Cobalt, a key component in the production of lithium-ion batteries that power phones, computers, and electric vehicles, has soared in both demand and price in recent years. Lithium-ion batteries account for over half of global cobalt consumption, and with electric vehicle sales predicted to grow from 6.5 million in 2021 to 66 million in 2040, the appetite for the metal is understandably high. However, Cobalt is a unique commodity because it’s primarily controlled by only two countries: China and the Democratic Republic of Congo. The DRC supplies about 70 percent of the world’s Cobalt, but 80% of its industrial cobalt mines are owned or financed by Chinese companies. This dynamic has disproportionately favored China and has led to hostility among the Congolese government and its domestic mining companies.

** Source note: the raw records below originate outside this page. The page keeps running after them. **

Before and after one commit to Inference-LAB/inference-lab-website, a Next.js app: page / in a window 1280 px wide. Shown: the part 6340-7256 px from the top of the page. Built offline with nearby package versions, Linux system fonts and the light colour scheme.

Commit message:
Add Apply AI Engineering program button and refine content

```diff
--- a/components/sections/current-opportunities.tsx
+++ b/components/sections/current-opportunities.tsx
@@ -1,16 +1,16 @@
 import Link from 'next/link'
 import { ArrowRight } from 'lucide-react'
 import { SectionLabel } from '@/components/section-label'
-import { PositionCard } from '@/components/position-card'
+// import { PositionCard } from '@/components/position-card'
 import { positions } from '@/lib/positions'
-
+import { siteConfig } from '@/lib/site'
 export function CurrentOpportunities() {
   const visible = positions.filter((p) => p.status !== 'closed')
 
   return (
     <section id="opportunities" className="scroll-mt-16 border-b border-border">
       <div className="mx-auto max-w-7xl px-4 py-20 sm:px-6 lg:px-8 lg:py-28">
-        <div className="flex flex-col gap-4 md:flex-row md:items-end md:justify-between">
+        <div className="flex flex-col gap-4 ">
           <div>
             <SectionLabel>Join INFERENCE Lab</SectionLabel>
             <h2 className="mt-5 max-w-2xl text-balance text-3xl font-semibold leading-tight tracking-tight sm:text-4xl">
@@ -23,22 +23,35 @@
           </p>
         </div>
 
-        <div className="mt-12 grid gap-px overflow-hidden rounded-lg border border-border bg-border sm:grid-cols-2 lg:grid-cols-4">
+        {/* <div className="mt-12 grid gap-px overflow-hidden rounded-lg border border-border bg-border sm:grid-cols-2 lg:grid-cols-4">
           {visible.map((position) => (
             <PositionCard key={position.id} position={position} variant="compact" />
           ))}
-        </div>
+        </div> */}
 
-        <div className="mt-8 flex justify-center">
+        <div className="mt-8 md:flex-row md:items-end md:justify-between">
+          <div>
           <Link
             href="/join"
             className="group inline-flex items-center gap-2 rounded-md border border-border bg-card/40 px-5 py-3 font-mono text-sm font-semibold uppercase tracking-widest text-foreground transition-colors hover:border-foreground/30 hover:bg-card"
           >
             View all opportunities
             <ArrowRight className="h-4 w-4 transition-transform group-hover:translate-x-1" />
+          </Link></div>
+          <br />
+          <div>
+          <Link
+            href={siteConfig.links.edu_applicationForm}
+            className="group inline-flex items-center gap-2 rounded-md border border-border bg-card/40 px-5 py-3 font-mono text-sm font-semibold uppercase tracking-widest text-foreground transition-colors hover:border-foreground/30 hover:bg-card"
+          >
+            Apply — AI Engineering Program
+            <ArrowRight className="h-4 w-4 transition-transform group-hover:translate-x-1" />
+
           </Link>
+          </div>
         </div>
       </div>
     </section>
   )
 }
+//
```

For more than a decade, Chinese companies have spent billions of dollars buying out U.S. and European miners in the DRC’s Cobalt belt, leading to control of 15 of 19 of the primary cobalt mines in the country. This scale of presence in the DRC is in line with Chinese President Xi Jinping’s “Made in China 2025” policy, a sweeping plan to transform China into a manufacturing superpower in 10 areas, emphasizing electric vehicles.
China’s cobalt mining companies in the DRC were met with little resistance but are now being challenged as the Congolese government conducts a broad review of Chinese mining contracts. This review results from years of alleged corruption; China has supposedly pledged to spend billions on infrastructure, including schools and roads across the country, in exchange for the right to extract Cobalt but has failed to do so. Local Congolese companies also claim that Chinese buyers are rigging the machines that measure the concentration of Cobalt in its ore and are severely under-reporting the amount of Cobalt being extracted. Last month, a Congolese court stripped China Molybdenum of control of the Tenke Fungurume mine, the second-largest mining site for Cobalt in the world. This occurred after local mining company Gecamines SA, which owns a 20% stake in the mine, accused China Molybdenum of evading millions of dollars of royalty payments by under-declaring reserves. China Molybdenum leaders will have to wait patiently as accounting firm Mazars runs an audit to evaluate this matter.
The expectation among the Congolese is that China Molybdenum, along with other major Chinese mining companies, will slowly be legally obliged to withdraw from managing the DRC’s cobalt mines. The DRC’s president Felix Tshisekedi promised that with more mines under Congolese management, the Congolese people would finally benefit from the domestic cobalt industry by receiving higher wages and royalty payments. This strategic shift in power, should it succeed, could both improve the DRC’s economy and potentially drive down global cobalt prices by taking bargaining power away from Chinese companies.